More than a decade ago, as a young attending physician, Dr. Donofrio witnessed a case that has stuck with her to this day. The baby’s diagnosis of transposition of the great arteries was not made until shortly before birth. In addition, the two fetal blood flow connections that allow blood to circulate had closed, causing severe heart failure. Although the care team performed an emergency delivery and immediate cardiac procedure, including initiation of a heart-lung machine in the delivery room to try to stabilize the circulation, the baby ultimately died due to complications from a very low oxygen level. “I always wonder what happened,” Dr. Donofrio says. “Was the baby’s heart always that bad and nobody noticed it, or did it change over time?”

In a paper published recently in the Journal of Neonatal-Perinatal Medicine, she and colleagues illustrate the dramatic transformation in care that has taken place in the 14 years since this unforgettable case.
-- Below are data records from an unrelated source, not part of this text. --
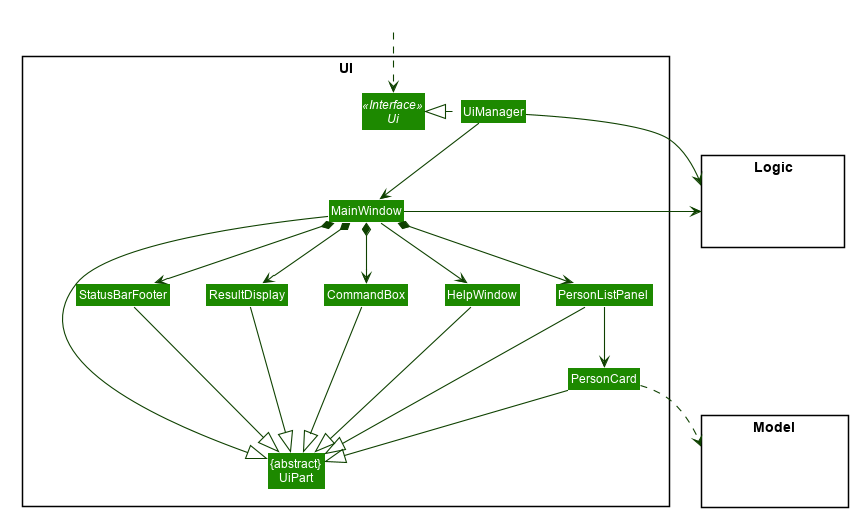
This is docs/images/UiClassDiagram.png from nus-cs2103-AY2021S2/tp, a PlantUML export, as it was before one commit.
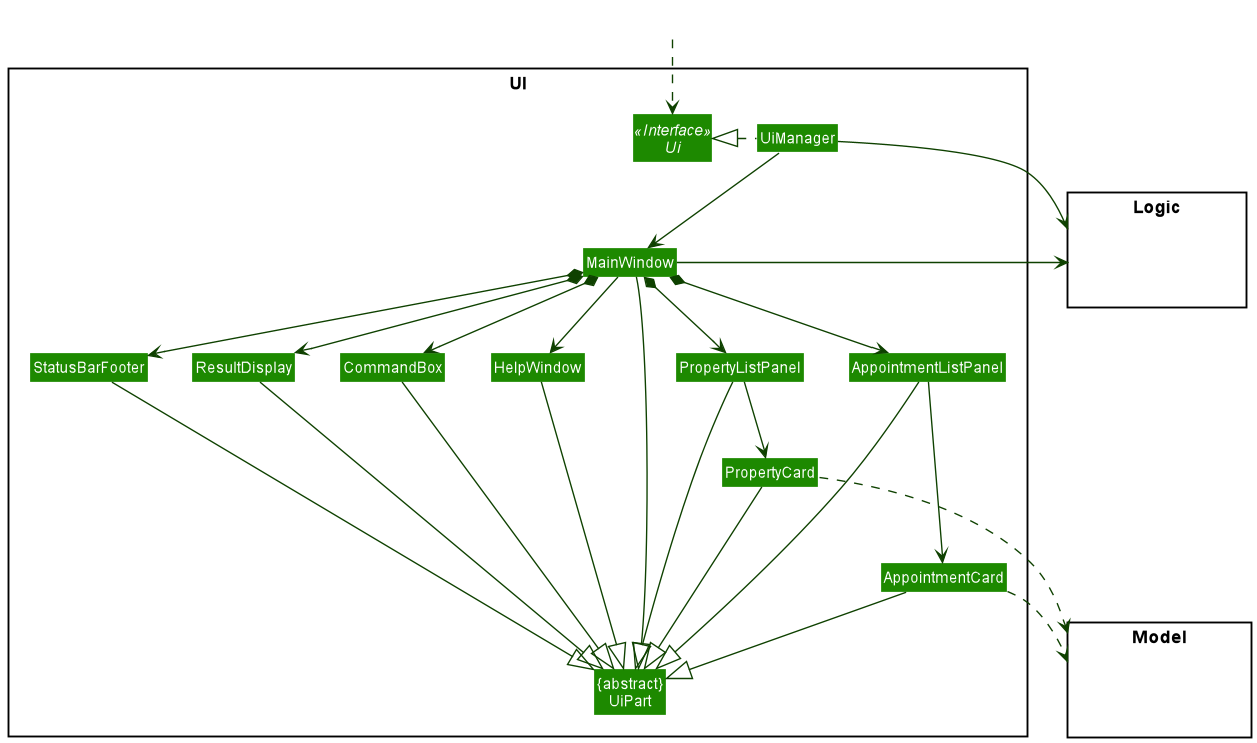
After the commit.

Commit message:
Update Ui class diagram in DG

The edit, as a diff of the source:
```diff
@@ -1,55 +1,8 @@
 @startuml
-
-
-
-
-
-
-
-
-skinparam BackgroundColor #FFFFFFF
-
-skinparam Shadowing false
-
-skinparam Class {
-    FontColor #FFFFFF
-    BorderThickness 1
-    BorderColor #FFFFFF
-    StereotypeFontColor #FFFFFF
-    FontName Arial
-}
-
-skinparam Actor {
-    BorderColor #000000
-    Color #000000
-    FontName Arial
-}
-
-skinparam Sequence {
-    MessageAlign center
-    BoxFontSize 15
-    BoxPadding 0
-    BoxFontColor #FFFFFF
-    FontName Arial
-}
-
-skinparam Participant {
-    FontColor #FFFFFFF
-    Padding 20
-}
-
-skinparam MinClassWidth 50
-skinparam ParticipantPadding 10
-skinparam Shadowing false
-skinparam DefaultTextAlignment center
-skinparam packageStyle Rectangle
-
-hide footbox
-hide members
-hide circle
+!include style.puml
 skinparam arrowThickness 1.1
-skinparam arrowColor #0E4100
-skinparam classBackgroundColor #1D8900
+skinparam arrowColor UI_COLOR_T4
+skinparam classBackgroundColor UI_COLOR
 
 package UI <<Rectangle>>{
 Interface Ui <<Interface>>
@@ -58,8 +11,10 @@
 Class MainWindow
 Class HelpWindow
 Class ResultDisplay
-Class PersonListPanel
-Class PersonCard
+Class AppointmentListPanel
+Class AppointmentCard
+Class PropertyListPanel
+Class PropertyCard
 Class StatusBarFooter
 Class CommandBox
 }
@@ -80,25 +35,31 @@
 MainWindow --> HelpWindow
 MainWindow *-down-> CommandBox
 MainWindow *-down-> ResultDisplay
-MainWindow *-down-> PersonListPanel
+MainWindow *-down-> AppointmentListPanel
+MainWindow *-down-> PropertyListPanel
 MainWindow *-down-> StatusBarFooter
 
-PersonListPanel -down-> PersonCard
+AppointmentListPanel -down--> AppointmentCard
+PropertyListPanel -down-> PropertyCard
 
 MainWindow -left-|> UiPart
 
 ResultDisplay --|> UiPart
 CommandBox --|> UiPart
-PersonListPanel --|> UiPart
-PersonCard --|> UiPart
+AppointmentListPanel --|> UiPart
+AppointmentCard --|> UiPart
+PropertyListPanel --|> UiPart
+PropertyCard --|> UiPart
 StatusBarFooter --|> UiPart
 HelpWindow -down-|> UiPart
 
-PersonCard ..> Model
+AppointmentCard ..> Model
+PropertyCard ..> Model
 UiManager -right-> Logic
 MainWindow -left-> Logic
 
-PersonListPanel -[hidden]left- HelpWindow
+AppointmentListPanel -[hidden]left- PropertyListPanel
+PropertyListPanel -[hidden]left- HelpWindow
 HelpWindow -[hidden]left- CommandBox
 CommandBox -[hidden]left- ResultDisplay
 ResultDisplay -[hidden]left- StatusBarFooter
```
The new publication describes the case of a different fetus diagnosed at 22 weeks gestation with transposition of the great arteries in 2015 at Children’s National. Unlike many congenital heart disorders, the heart’s four chambers appear misleadingly normal at the typical mid-pregnancy ultrasound. Despite the challenging diagnosis for many obstetricians, this fetus’ heart condition was recognized early by looking at the arteries leaving the heart in addition to the chambers.
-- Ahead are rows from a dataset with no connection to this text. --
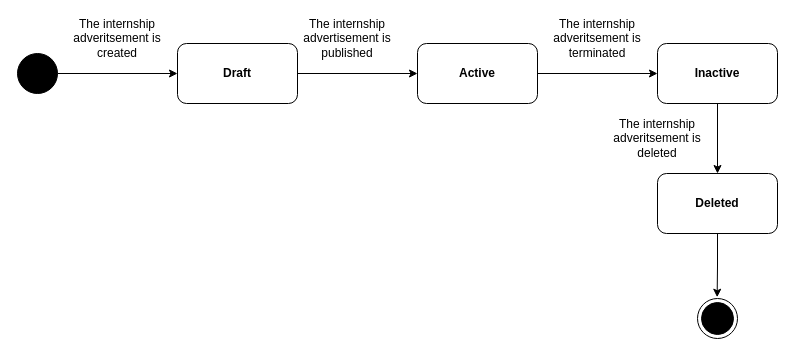
The draw.io diagram RASD-Latex/assets/state_diagram_1.drawio in EdinZiga/DimicTatalovicZiga, before the edit. Source tidied: cells renumbered, new cells numbered last; positions are measured from the earlier drawing's top-left corner, leaving out a move shared by most shapes. Both pictures are drawn from the tidied source at 100%, with x=0, y=0 at pixel (17, 23).
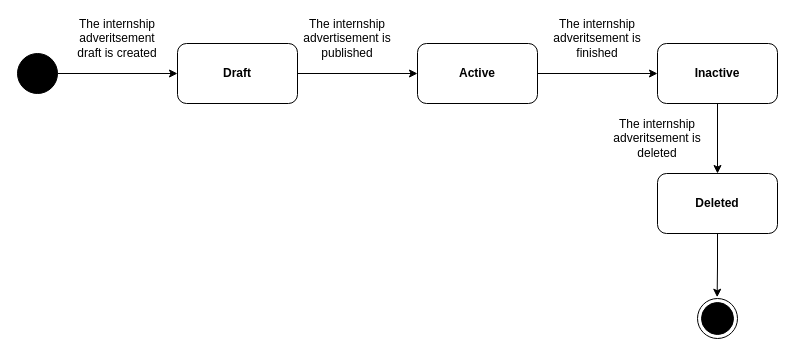
Above is the later version.

Change to the diagram source:
```diff
@@
 <mxGraphModel>
   <root>
     <mxCell id="0" />
     <mxCell id="1" parent="0" />
     <mxCell id="2" style="ellipse;whiteSpace=wrap;html=1;fillColor=#000000;" parent="1" vertex="1">
       <mxGeometry y="30" width="40" height="40" as="geometry" />
     </mxCell>
     <mxCell id="3" style="endArrow=classic;html=1;rounded=0;exitX=1;exitY=0.5;exitDx=0;exitDy=0;entryX=0;entryY=0.5;entryDx=0;entryDy=0;" parent="1" edge="1" source="2" target="5">
       <mxGeometry relative="1" as="geometry" />
     </mxCell>
     <mxCell id="4" style="edgeStyle=orthogonalEdgeStyle;rounded=0;jettySize=auto;html=1;entryX=0;entryY=0.5;entryDx=0;entryDy=0;" parent="1" edge="1" source="5" target="7">
       <mxGeometry relative="1" as="geometry" />
     </mxCell>
     <mxCell id="5" value="&lt;b&gt;Draft&lt;/b&gt;" style="rounded=1;whiteSpace=wrap;html=1;" parent="1" vertex="1">
       <mxGeometry x="160" y="20" width="120" height="60" as="geometry" />
     </mxCell>
     <mxCell id="6" style="edgeStyle=orthogonalEdgeStyle;rounded=0;jettySize=auto;html=1;entryX=0;entryY=0.5;entryDx=0;entryDy=0;" parent="1" edge="1" source="7" target="9">
       <mxGeometry relative="1" as="geometry" />
     </mxCell>
     <mxCell id="7" value="&lt;b&gt;Active&lt;/b&gt;" style="rounded=1;whiteSpace=wrap;html=1;" parent="1" vertex="1">
       <mxGeometry x="400" y="20" width="120" height="60" as="geometry" />
     </mxCell>
     <mxCell id="8" style="edgeStyle=orthogonalEdgeStyle;rounded=0;jettySize=auto;html=1;" parent="1" edge="1" source="9" target="14">
       <mxGeometry relative="1" as="geometry" />
     </mxCell>
     <mxCell id="9" value="&lt;b&gt;Inactive&lt;/b&gt;" style="rounded=1;whiteSpace=wrap;html=1;" parent="1" vertex="1">
       <mxGeometry x="640" y="20" width="120" height="60" as="geometry" />
     </mxCell>
-    <mxCell id="10" value="The internship adveritsement is created" style="text;html=1;align=center;verticalAlign=middle;whiteSpace=wrap;rounded=0;" parent="1" vertex="1">
+    <mxCell id="10" value="The internship adveritsement draft is created" style="text;html=1;align=center;verticalAlign=middle;whiteSpace=wrap;rounded=0;" parent="1" vertex="1">
       <mxGeometry x="50" width="100" height="30" as="geometry" />
     </mxCell>
     <mxCell id="11" value="The internship advertisement is published" style="text;html=1;align=center;verticalAlign=middle;whiteSpace=wrap;rounded=0;" parent="1" vertex="1">
       <mxGeometry x="280" width="100" height="30" as="geometry" />
     </mxCell>
-    <mxCell id="12" value="The internship adveritsement is terminated" style="text;html=1;align=center;verticalAlign=middle;whiteSpace=wrap;rounded=0;" parent="1" vertex="1">
+    <mxCell id="12" value="The internship adveritsement is finished" style="text;html=1;align=center;verticalAlign=middle;whiteSpace=wrap;rounded=0;" parent="1" vertex="1">
       <mxGeometry x="530" width="100" height="30" as="geometry" />
     </mxCell>
     <mxCell id="13" style="edgeStyle=orthogonalEdgeStyle;rounded=0;jettySize=auto;html=1;entryX=0.491;entryY=-0.032;entryDx=0;entryDy=0;entryPerimeter=0;" parent="1" edge="1" source="14" target="17">
       <mxGeometry relative="1" as="geometry" />
     </mxCell>
     <mxCell id="14" value="&lt;b&gt;Deleted&lt;/b&gt;" style="rounded=1;whiteSpace=wrap;html=1;" parent="1" vertex="1">
       <mxGeometry x="640" y="150" width="120" height="60" as="geometry" />
     </mxCell>
     <mxCell id="15" value="The internship adveritsement is deleted" style="text;html=1;align=center;verticalAlign=middle;whiteSpace=wrap;rounded=0;" parent="1" vertex="1">
       <mxGeometry x="590" y="100" width="100" height="30" as="geometry" />
     </mxCell>
     <mxCell id="16" style="group;" parent="1" vertex="1">
       <mxGeometry x="680" y="275" width="40" height="40" as="geometry" />
     </mxCell>
     <mxCell id="17" style="ellipse;whiteSpace=wrap;html=1;" parent="16" vertex="1">
       <mxGeometry width="40" height="40" as="geometry" />
     </mxCell>
     <mxCell id="18" style="ellipse;whiteSpace=wrap;html=1;fillColor=#000000;" parent="16" vertex="1">
       <mxGeometry x="4" y="4" width="32" height="32" as="geometry" />
     </mxCell>
   </root>
 </mxGraphModel>
```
While such a defect is fatal if left untreated, Dr. Donofrio explains there are two pathways that can allow the blood to get to where it needs to go such that the circulation is stabilized and the damage mitigated. One is the fetal blood vessel known as the ductus arteriosus that typically stays open for a day or two after birth. The second is an opening between the heart’s two upper chambers, known as the foramen ovale, which usually closes upon delivery. By keeping those two pathways open, blood can cross from one side of the heart to the other, buying time in the delivery room so that babies can be stabilized before they receive surgery to permanently move the arteries back to their normal position.

In the 2015 case, Dr. Donofrio and colleagues had the chance to monitor the fetus and the fetal heart at follow-up appointments every four weeks after diagnosis. What they saw completely changed the course of their treatment plan and likely saved the baby’s life. With each ultrasound, they saw that the ductus arteriosus and the foramen ovale—the critical connections needed for survival—were gradually closing.

Dr. Donofrio noted at the fetal evaluation at 38 weeks that the structures had closed, and the heart was showing signs that it was not functioning well.  She and her team realized that the only way to save this baby was to deliver earlier than planned and to have cardiac specialists standing by ready to perform a life-saving procedure to open the connections right after the baby was separated from the placenta. The baby was delivered by Cesarean section in the cardiac operating room at Children’s. The cardiac intervention team immediately created a hole where the foramen ovale should have been by using a balloon to open the tissue that had closed. The care team also administered a prostaglandin infusion, a drug that can keep the ductus arteriosis open. This time, however, the medicine did not work. The baby was stabilized with several cardiac medications and, with little time to spare, the cardiac surgeons operated on the one-day-old baby to switch his great arteries back to the normal position, saving his life.

The baby is now 1-year-old, Dr. Donofrio says, and is healthy—a scenario that likely wouldn’t have happened had the fetal team not made the diagnosis and continually monitored the condition in the womb.

“I remember back to that first case when we were really scrambling to do everything we could at the last minute because we didn’t have the information we needed until the very end,” Dr. Donofrio says. “Now, we can spot problems early and do something about it. For me, that’s amazing. We’re making a difference, and that’s a really great thing.”